By Tiffany Sukola, May 26, 2013, Columbia Basin Herald
Companies looking to build new distribution centers might give Grant County a closer look after a recent study listed Quincy as the most economical site for operating warehouses in the West.
The Boy Company, based in New Jersey, compared the cost of operating a distribution warehouse in 29 key intermodal cities in the Western United States and Western Canada.
Quincy had the lowest annual operating cost at $14.1 million, according to the study.
Los Angeles was the U.S. city with the highest annual operating cost at $20.7 million. Vancouver, British Columbia, had an annual operating cost of $23.6 million, making it the most expensive site in Canada.
John Boyd, of The Boyd Company, said the study ranked the 29 cities using the same factors companies use during their site selection process.
“The report documents all geographically-variable operating costs like labor, taxes and utilities.” he said. “Quincy did very well for various reasons.”
One of those reasons is the area’s green, hydro-generated power, he said.
Low utility costs is a major site selection driver, said Boyd. Distribution centers with large power requirements, like climate-controlled warehouses, will be attracted to Grant County’s low power rates, he said.
“The industrial kilowatt cost in the Quincy region is less that 3 cents per kilowatt hour,” he said. “A company will pay five times that in Seattle and even more in California.”
Rising fuel and trucking costs are also driving companies to locate their distribution centers near intermodal rail facilities, said Boyd.
“One of the big picture trends here with respect to major distribution facilities is access to intermodal rail.” he said. “That is what companies are concerned about right now because of the cost of diesel.”
Over-the-road trucking costs are expected to increase by about 5.6 percent this year. Siting distribution centers near rail ramps is a good hedge against rising fuel prices, according to the study.
Boyd said companies are also placing a high value on access to intermodal rail because it will help them reduce their carbon footprint.
“One gallon of diesel translates into 400 miles of rail at 60 percent less CO2 emission,” he said. “Above and beyond capital savings, companies want to brand themselves as being green friendly.”
AS a result, Boyd said companies are no longer even considering markets that don’t have access to intermodal rail for distribution projects.
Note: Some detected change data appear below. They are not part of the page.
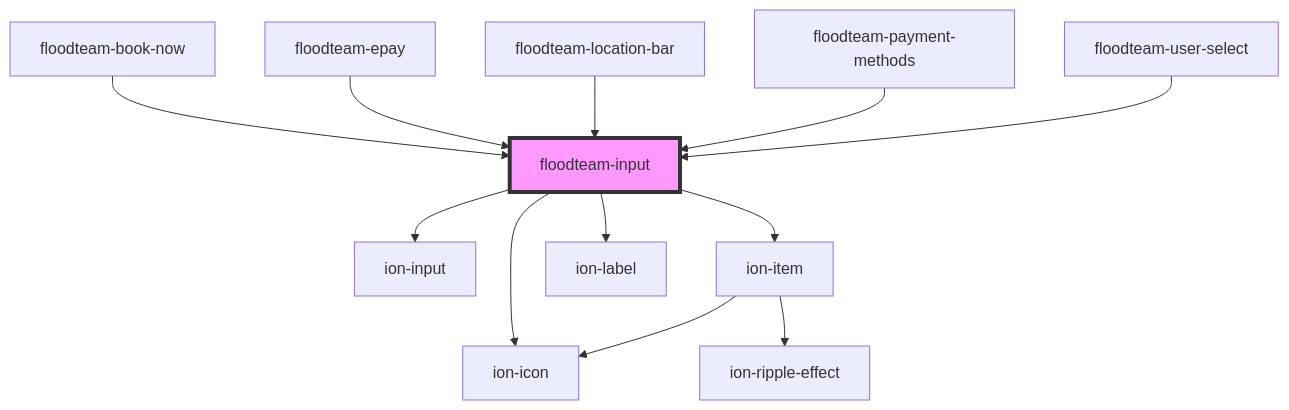
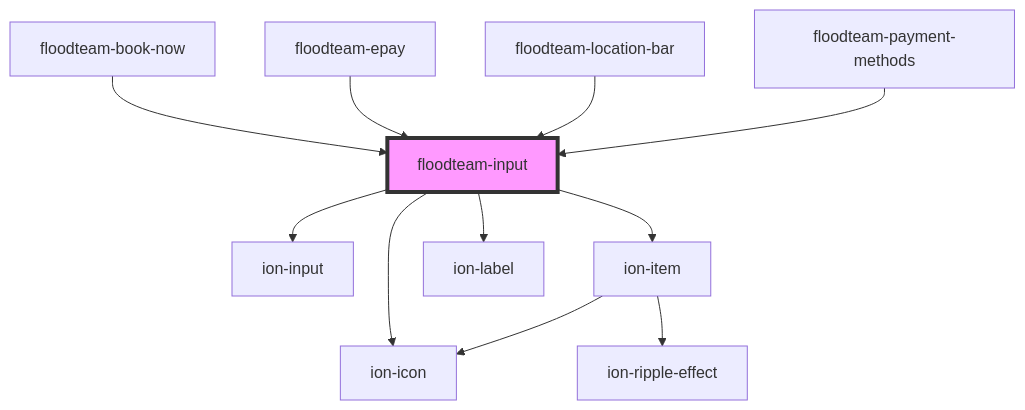
The diagram in src/components/input/readme.md (FloodTeam/components), drawn with Mermaid before and after one commit. The commit also changed other lines of this file and 27 other files, not shown here.

````diff
--- a/src/components/input/readme.md
+++ b/src/components/input/readme.md
@@ -125,15 +124,14 @@
 ```mermaid
 graph TD;
   floodteam-input --> ion-input
   floodteam-input --> ion-item
   floodteam-input --> ion-icon
   floodteam-input --> ion-label
   ion-item --> ion-icon
   ion-item --> ion-ripple-effect
   floodteam-book-now --> floodteam-input
   floodteam-epay --> floodteam-input
   floodteam-location-bar --> floodteam-input
   floodteam-payment-methods --> floodteam-input
-  floodteam-user-select --> floodteam-input
   style floodteam-input fill:#f9f,stroke:#333,stroke-width:4px
 ```
````
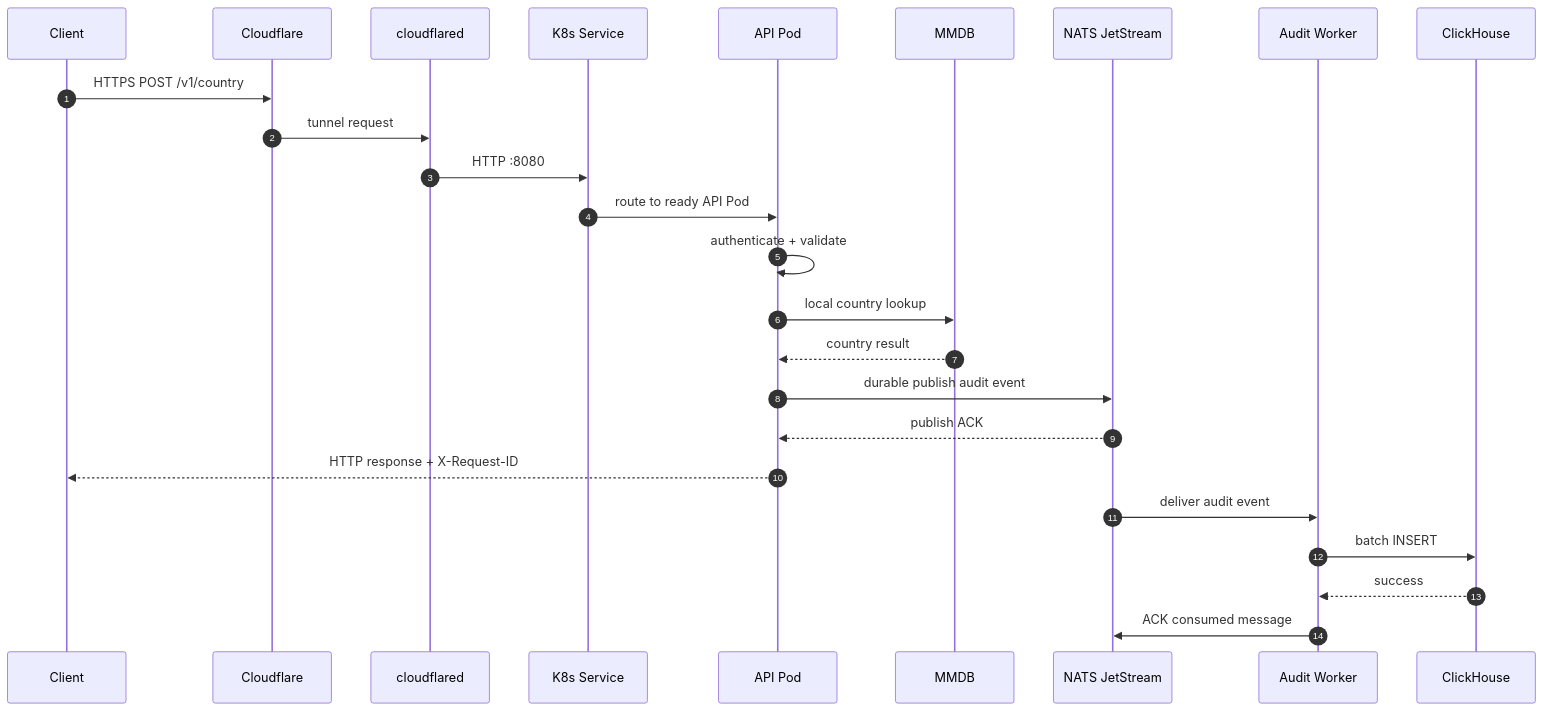
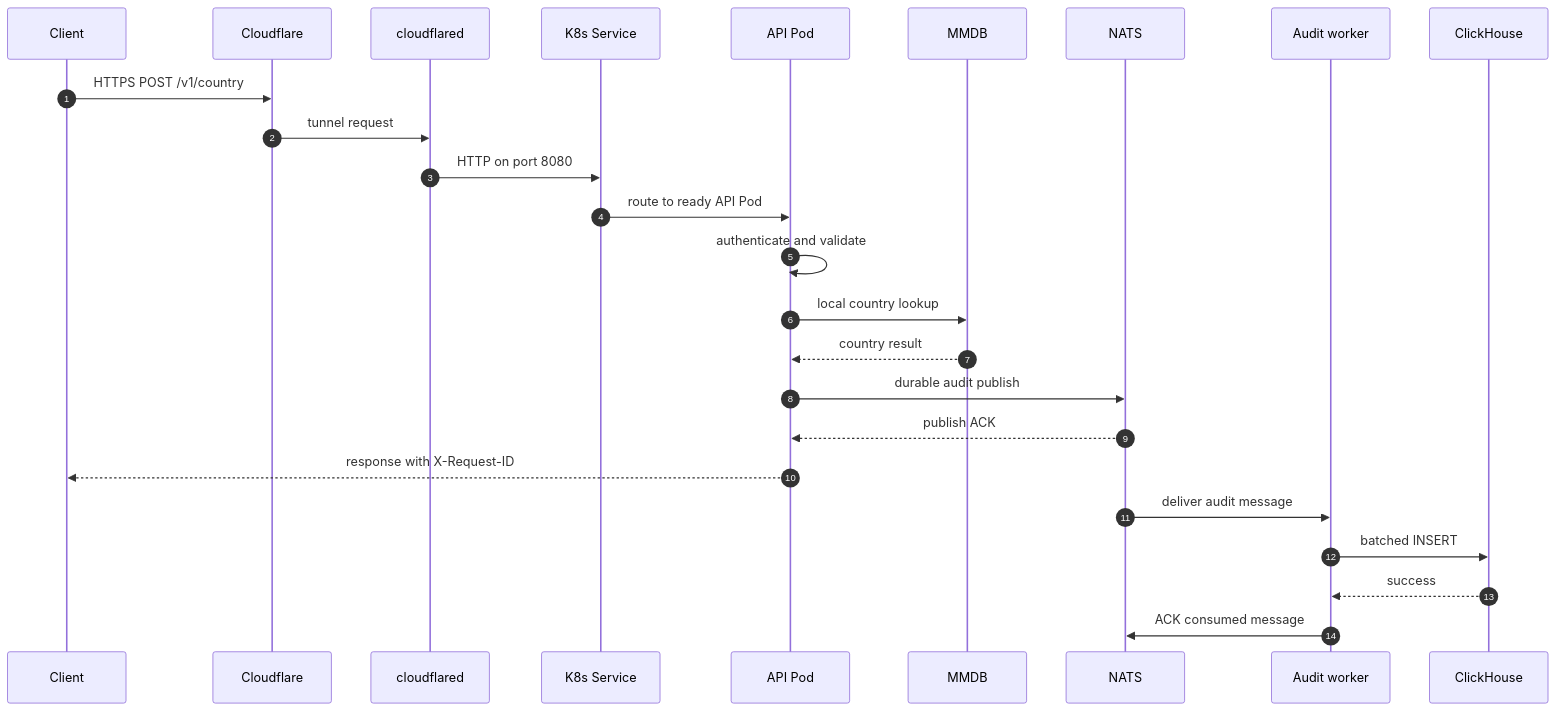
Before and after one commit to Jstarzz/geotagger: the fifth of 9 diagrams in docs/PROJECT_OVERVIEW.md, drawn with Mermaid. The commit also changed other lines of this file, not shown here.

Commit message:
docs: tighten project overview and sanitize diagrams

````diff
--- a/docs/PROJECT_OVERVIEW.md
+++ b/docs/PROJECT_OVERVIEW.md
@@ -498,28 +341,27 @@
 ```mermaid
 sequenceDiagram
     autonumber
     participant C as Client
     participant CF as Cloudflare
     participant T as cloudflared
     participant S as K8s Service
     participant A as API Pod
     participant M as MMDB
-    participant N as NATS JetStream
-    participant W as Audit Worker
+    participant N as NATS
+    participant W as Audit worker
     participant H as ClickHouse
-
     C->>CF: HTTPS POST /v1/country
     CF->>T: tunnel request
-    T->>S: HTTP :8080
+    T->>S: HTTP on port 8080
     S->>A: route to ready API Pod
-    A->>A: authenticate + validate
+    A->>A: authenticate and validate
     A->>M: local country lookup
     M-->>A: country result
-    A->>N: durable publish audit event
+    A->>N: durable audit publish
     N-->>A: publish ACK
-    A-->>C: HTTP response + X-Request-ID
-    N->>W: deliver audit event
-    W->>H: batch INSERT
+    A-->>C: response with X-Request-ID
+    N->>W: deliver audit message
+    W->>H: batched INSERT
     H-->>W: success
     W->>N: ACK consumed message
 ```
````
That’s good news for Quincy, since it is now a designated intermodal facility, he said.
“With Quincy now being an official intermodal terminal listed on the Burlington Northern (Burlington Northern Santa Fe Railway) map, it is now affording Quincy to be compared to other terminals,” said Boyd.
He said a handful of intermodal terminals have successfully marketed their facilities in the past year and a half.
Pet Smart opened a distribution center in Reno, and Amazon recently located in Indianapolis, said Boyd. Salt Lake City was able to attract Albertsons and Nestle, which are both climate-controlled warehouses, he said.
“All those projects are within minutes of an intermodal facility,” he said. “We’re projecting that to happen in Quincy.”
Boyd said communities used to be hesitant to allow companies to build distrubution centers.
“There was a ‘not in my backyard’ attitude, but today it’s completely different,” he said. “Communities like Quincy want to attract warehouses.”
Companies pay a large amount in property taxes for large warehouses, said Boyd.
Other revenue streams generated by warehouses include sales, utility, fuel and income taxes, according to the study.
Boyd also said there is potential for a company to expand their warehouse operations.
“Often the first footprint a company will make is a brick and mortar warehouse,” he said. “Then they might bring in a back office function and maybe a customer service center or call center.”